By the time I got to the school, the Cub Scouts were between shows. My son’s den was working on its “Showman” badge, spending the afternoon in the school cafeteria creating off-the-cuff puppet shows. Between acts, they were running around, scarfing down snacks and generally being boys. Meanwhile, a few tables away, a Girl Scouts troop was quietly and cooperatively working on a project.
“And yet, the boys will grow up to run the world,” I said to the den leader. “How does that happen?”
I sat down next to another mom and got ready to watch the boys’ next puppet show.

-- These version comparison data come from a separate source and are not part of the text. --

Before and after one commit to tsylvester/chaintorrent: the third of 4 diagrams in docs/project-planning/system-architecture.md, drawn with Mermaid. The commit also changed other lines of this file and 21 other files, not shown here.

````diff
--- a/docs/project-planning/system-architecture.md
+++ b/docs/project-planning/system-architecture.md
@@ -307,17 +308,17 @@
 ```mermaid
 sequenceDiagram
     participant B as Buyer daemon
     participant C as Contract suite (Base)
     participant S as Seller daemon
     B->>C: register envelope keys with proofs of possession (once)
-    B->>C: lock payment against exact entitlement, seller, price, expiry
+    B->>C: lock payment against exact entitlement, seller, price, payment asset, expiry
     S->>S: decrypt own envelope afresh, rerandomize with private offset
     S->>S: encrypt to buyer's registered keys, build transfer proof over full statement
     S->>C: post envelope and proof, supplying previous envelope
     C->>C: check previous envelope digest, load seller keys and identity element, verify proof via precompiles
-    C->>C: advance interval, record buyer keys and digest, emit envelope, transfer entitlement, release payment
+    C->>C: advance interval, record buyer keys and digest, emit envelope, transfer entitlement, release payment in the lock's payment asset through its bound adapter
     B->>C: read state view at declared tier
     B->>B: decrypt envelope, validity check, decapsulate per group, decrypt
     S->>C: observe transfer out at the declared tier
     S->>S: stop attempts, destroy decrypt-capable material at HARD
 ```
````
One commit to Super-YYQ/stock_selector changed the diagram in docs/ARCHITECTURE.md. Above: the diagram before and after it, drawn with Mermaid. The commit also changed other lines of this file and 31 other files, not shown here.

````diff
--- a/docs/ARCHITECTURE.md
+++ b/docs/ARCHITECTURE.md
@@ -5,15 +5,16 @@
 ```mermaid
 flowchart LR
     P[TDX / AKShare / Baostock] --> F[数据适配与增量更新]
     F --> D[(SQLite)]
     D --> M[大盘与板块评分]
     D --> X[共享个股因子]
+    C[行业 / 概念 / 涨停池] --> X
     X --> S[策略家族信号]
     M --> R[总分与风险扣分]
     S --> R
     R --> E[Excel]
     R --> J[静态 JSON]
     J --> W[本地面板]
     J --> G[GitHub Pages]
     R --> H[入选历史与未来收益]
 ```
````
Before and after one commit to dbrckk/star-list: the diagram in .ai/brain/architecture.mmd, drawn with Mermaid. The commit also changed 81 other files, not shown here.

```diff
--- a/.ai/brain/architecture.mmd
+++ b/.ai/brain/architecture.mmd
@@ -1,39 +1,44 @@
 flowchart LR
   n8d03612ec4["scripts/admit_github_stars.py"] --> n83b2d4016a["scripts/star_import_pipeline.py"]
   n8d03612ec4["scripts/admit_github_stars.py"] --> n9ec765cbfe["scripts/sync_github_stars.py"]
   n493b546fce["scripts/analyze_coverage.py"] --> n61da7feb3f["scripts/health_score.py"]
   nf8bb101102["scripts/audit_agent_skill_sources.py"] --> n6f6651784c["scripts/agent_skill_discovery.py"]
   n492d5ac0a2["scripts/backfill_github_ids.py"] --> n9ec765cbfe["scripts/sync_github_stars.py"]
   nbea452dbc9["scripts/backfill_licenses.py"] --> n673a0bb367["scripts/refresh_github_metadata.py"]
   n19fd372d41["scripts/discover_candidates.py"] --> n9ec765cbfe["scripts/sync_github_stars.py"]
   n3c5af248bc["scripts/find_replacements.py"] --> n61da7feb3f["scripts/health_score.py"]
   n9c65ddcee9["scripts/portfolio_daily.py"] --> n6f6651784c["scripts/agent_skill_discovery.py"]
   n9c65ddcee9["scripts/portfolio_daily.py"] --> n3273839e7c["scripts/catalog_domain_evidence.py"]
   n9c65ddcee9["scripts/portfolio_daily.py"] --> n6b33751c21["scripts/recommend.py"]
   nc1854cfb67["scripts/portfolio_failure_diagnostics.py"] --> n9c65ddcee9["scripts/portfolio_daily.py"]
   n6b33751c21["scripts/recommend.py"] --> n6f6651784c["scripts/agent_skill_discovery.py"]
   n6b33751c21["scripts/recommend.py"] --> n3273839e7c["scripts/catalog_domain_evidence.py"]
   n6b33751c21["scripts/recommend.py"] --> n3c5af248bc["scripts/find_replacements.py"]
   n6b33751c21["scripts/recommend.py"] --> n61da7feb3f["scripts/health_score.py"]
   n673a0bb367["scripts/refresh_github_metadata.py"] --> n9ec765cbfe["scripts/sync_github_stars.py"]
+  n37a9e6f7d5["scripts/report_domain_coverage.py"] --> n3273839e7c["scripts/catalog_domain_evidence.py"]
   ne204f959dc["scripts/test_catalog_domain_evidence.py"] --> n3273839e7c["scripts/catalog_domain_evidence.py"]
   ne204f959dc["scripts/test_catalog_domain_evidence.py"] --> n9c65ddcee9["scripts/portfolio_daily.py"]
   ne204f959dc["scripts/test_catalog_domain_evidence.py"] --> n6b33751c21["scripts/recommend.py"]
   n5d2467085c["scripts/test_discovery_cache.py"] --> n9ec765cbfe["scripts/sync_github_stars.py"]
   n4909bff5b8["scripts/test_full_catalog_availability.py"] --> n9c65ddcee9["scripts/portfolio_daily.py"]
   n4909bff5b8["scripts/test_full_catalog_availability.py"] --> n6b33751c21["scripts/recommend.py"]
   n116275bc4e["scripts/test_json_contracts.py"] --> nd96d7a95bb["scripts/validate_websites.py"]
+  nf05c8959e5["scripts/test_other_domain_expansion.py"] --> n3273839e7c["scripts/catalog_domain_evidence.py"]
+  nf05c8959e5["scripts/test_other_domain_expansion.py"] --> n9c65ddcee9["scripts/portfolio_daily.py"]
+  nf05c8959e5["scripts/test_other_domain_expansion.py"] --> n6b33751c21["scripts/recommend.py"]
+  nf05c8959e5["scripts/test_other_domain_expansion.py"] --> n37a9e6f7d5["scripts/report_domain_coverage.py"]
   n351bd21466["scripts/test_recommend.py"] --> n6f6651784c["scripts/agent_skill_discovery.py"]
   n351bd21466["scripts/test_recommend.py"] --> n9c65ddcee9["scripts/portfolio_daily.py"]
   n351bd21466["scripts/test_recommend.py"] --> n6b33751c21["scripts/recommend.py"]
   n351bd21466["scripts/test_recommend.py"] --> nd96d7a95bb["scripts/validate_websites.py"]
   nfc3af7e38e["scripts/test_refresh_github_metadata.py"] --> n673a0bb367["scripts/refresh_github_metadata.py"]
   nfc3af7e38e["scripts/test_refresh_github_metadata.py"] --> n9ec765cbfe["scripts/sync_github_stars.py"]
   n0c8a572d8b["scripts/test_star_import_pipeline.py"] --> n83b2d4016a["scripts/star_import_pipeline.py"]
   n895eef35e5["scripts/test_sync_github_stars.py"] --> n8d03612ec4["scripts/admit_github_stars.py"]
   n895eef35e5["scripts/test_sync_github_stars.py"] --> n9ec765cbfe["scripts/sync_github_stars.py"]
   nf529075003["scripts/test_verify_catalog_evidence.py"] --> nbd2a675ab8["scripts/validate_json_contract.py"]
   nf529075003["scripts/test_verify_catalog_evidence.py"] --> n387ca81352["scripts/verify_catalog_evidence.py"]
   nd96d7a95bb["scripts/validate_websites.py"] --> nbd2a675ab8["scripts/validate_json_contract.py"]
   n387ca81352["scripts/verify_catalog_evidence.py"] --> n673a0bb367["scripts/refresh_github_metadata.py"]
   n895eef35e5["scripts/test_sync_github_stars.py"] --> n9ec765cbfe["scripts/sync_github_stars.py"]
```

“They haven’t stopped moving since it started,” the other mom reported. “But I’m used to it.”
We watched three shows: Drunk on Cheese, The Dangers of Cannibalism and a cautionary tale involving fire and passing gas. It was like a pre-pubescent Benny Hill or Jackass for juveniles. Meanwhile, the boys laughed out loud.
After a fourth show – this one about someone’s leg getting stuck in a revolving door – I turned to the mom next to me.
“The Girl Scouts haven’t left their spots since I sat down,” I observed.
“Worse, they’re working on Valentine’s crafts – in January!” she answered. We stared at the calm Girl Scouts meeting, while one of the Cub Scouts skidded over a table — on his back — to reach the snacks as quickly as possible.
I reiterated my concern about the boys growing up to be the men who rule the world, and the den leader added, “Well, think about wars. Who starts wars?”
“Drunk on Cheese is a precursor to war?” I mumbled, while a mom entered the cafeteria and headed toward the Girl Scouts’ table. The mom next to me motioned her over.
“Look at the girls,” she instructed her. “And now look at our boys. Are the Girl Scouts always this peaceful and calm?” The Girl Scouts mom assured us that her daughter and her troop-mates aren’t always this placid and cooperative. Sure. Maybe they have tug-of-wars over the Bedazzler.
Then she joined us as we watched an encore of The Dangers of Cannibalism, which ended with a paper puppet in pieces on the floor, while the Girl Scouts quietly put away their craft supplies, and shared stickers.
“Frankly, I wouldn’t know what to do with girls,” one mom of boys offered. “This is what it’s like at my house,” she said, pointing to the boys, who were now laughing maniacally as the “stage,” a blanket draped over a long stick, fell on the cast of the revolving door show.
“Time to go!” I shouted to my sons, who were watching two boys making puppets fight each other while reviewing the “plot” of their favorite show of the afternoon.
When we got outside, it was blessedly quiet and calm, like the Girl Scouts’ meeting.
“Hey, check out this ice!” my son announced, jumping through snow – in his untied sneakers – to stand on top of an icy rock. His brother tried to push him off.
“Quit it!” he shouted.
“No, you quit it!” his brother retorted.
And suddenly, Drunk on Cheese sounded like a fabulous idea.
Originally appeared on GoodHousekeeping.com